  • 10 May 2018

The phrase ‘safe space’ is a tricky one. In clubland it’s too often bundled into the sales pitch for clubs and events, a magic password that some think will turn a tech-house night into the second coming of Paradise Garage. All clubs should be a safe space, surely?

In 2016, the Babe blog carried out a survey of 14,000 UK students and discovered that 91 per cent of women and femmes had been groped in a club. All too often, queer women of colour can face even worse. On Valentine’s Day this year, though, two parties just a few yards from each other in London’s Hackney Wick showed just how fun a safe space can actually be. In 2018, nights like Pxssy Palace and gal-dem’s Sugar are at the forefront of a defiant movement against an unacceptable norm by creating safer dancefloors, open to all but specifically aimed at women and femmes of colour.

“We need nights where women of colour feel comfortable,” says Melz, a regular attendee of female collective gal-dem’s Sugar party, her face framed by a beaded braid swinging freely in front of her glasses and radiant smile. Gal-dem is a platform for music, art and lifestyle, and Sugar, held at The Yard, is its club night, flying the flag for women of colour DJs. The room quakes to the boom of Beats 1 and Reprezent Radio’s Naina, who drops an instrumental rework of Missy’s ‘Get Ur Freak On’. A couple rush to the centre, desperate to wine to the ground to their favourite jam. For Valentine’s Day Sugar has gone full out on the décor: overhead are sparkly balloons, their silver strings dangling over the jumping crowd, while projections of queer icons like Kehlani, Syd and Hayley Kiyoko, along with red-lit silhouettes of bodies sitting on benches littered with petals and hearts reading ‘baby girl’ surround the floor. Whether skanking in the front row to DJ Fauzia dropping a bumping Cardi B remix or taking a break in the chilled smoking area, a relaxed house party sensibility permeates the semi open-air event.

A slim man in a white T-shirt with long, sleek hair twirls on the edge of the dancefloor and beams at us. “When I’m here, I just wanna dance! At other nights I feel uncomfortable because they’re filled with guys trying to take home girls. I’m not about that. I wanna have fun, and this is fun!” Sugar aims to be the kind of place you can show up to alone and leave with new friends for life.

“I used to be stressed by going out,” says Antonia Odunlami, gal-dem’s music editor and creator of Sugar. “It’s good to know that there’s loads of movements like ours happening at the moment that are trying to turn that on its head: initiatives and platforms like Pxssy Palace, BBZ and Born N Bread promote having a good time, having it safely and respecting other people’s ways of life.

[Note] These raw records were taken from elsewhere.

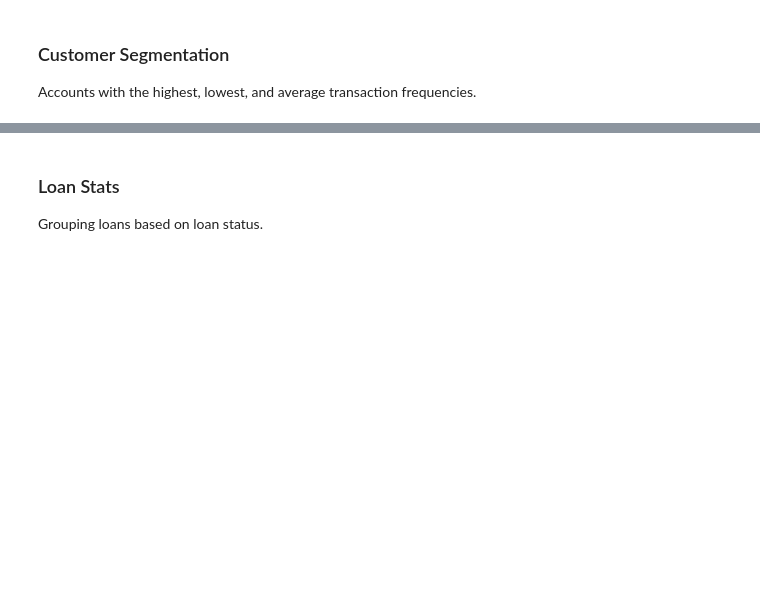
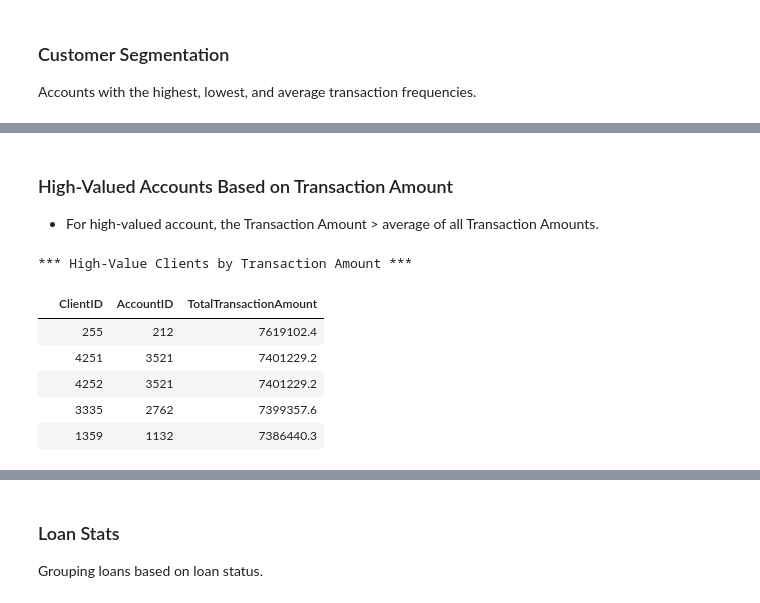
Before and after one commit to drjohnakinyemi/bank-customers-data-analysis-and-insights, a Jupyter notebook: jupyter-notebooks/Berka Bank Exploratory Data Analysis (EDA) in SQL.ipynb, the cells around one changed output, grey strips where cells are left out. Drawn from its saved outputs; the diff is of its cells as text; code cells hidden in the pictures; blank space fills up the shorter version.

Commit message:
Completed the notebook for Exploratory Data Analysis (EDA)

```diff
--- a/jupyter-notebooks/Berka Bank Exploratory Data Analysis (EDA) in SQL.ipynb
+++ b/jupyter-notebooks/Berka Bank Exploratory Data Analysis (EDA) in SQL.ipynb
@@ -294,0 +293,38 @@ df.head()
+# %% [markdown]
+### High-Valued Accounts Based on Transaction Amount
+
+* For high-valued account, the Transaction Amount > average of all Transaction Amounts.
+# %%
+query_string = """
+    WITH AverageTransactionAmount AS (
+        SELECT AVG(BT.Amount) AS AverageTransaction
+        FROM BankTransaction BT
+    ),
+    HighValueClientsByTransaction AS (
+        SELECT D.ClientID, A.AccountID, SUM(BT.Amount) AS TotalTransactionAmount
+        FROM BankTransaction BT
+        JOIN Account A ON BT.AccountID = A.AccountID
+        JOIN Disposition D ON A.AccountID = D.AccountID
+        GROUP BY D.ClientID, A.AccountID
+    )
+    SELECT
+        HVBT.ClientID,
+        HVBT.AccountID,
+        HVBT.TotalTransactionAmount
+    FROM HighValueClientsByTransaction HVBT
+    JOIN AverageTransactionAmount ATA ON HVBT.TotalTransactionAmount > ATA.AverageTransaction
+    ORDER BY HVBT.TotalTransactionAmount DESC;
+
+"""
+
+df = fetch_data(query_string)
+print("*** High-Value Clients by Transaction Amount ***")
+df.head()
+# %% [output]
+*** High-Value Clients by Transaction Amount ***
+|  | ClientID | AccountID | TotalTransactionAmount |
+|  | 255 | 212 | 7619102.4 |
+|  | 4251 | 3521 | 7401229.2 |
+|  | 4252 | 3521 | 7401229.2 |
+|  | 3335 | 2762 | 7399357.6 |
+|  | 1359 | 1132 | 7386440.3 |
```
Also changed, not shown: parts of 5 cells of this notebook.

“The choice of venue can be tricky, she continues. “The Yard is a good place for us to be, because the people who manage it are quite aligned with our beliefs and respect them. It’s hard in London at the moment to find [clubs] that actively seek bouncers for promoting safe spaces in nightlife. [That are] not just there to make money or get as many people in as possible. It’s really important that people who come to our events feel safe, and feel like the people who are meant to be securing the venue have their best interests at heart.”

Sugar is just another facet of gal-dem’s increasingly 360-degree approach to what Antonia describes as “shaping our own narratives and taking control over what we want people to see… promoting people who need to be promoted, contributing to this amazing scene happening at the moment and giving a platform to the people that deserve it.”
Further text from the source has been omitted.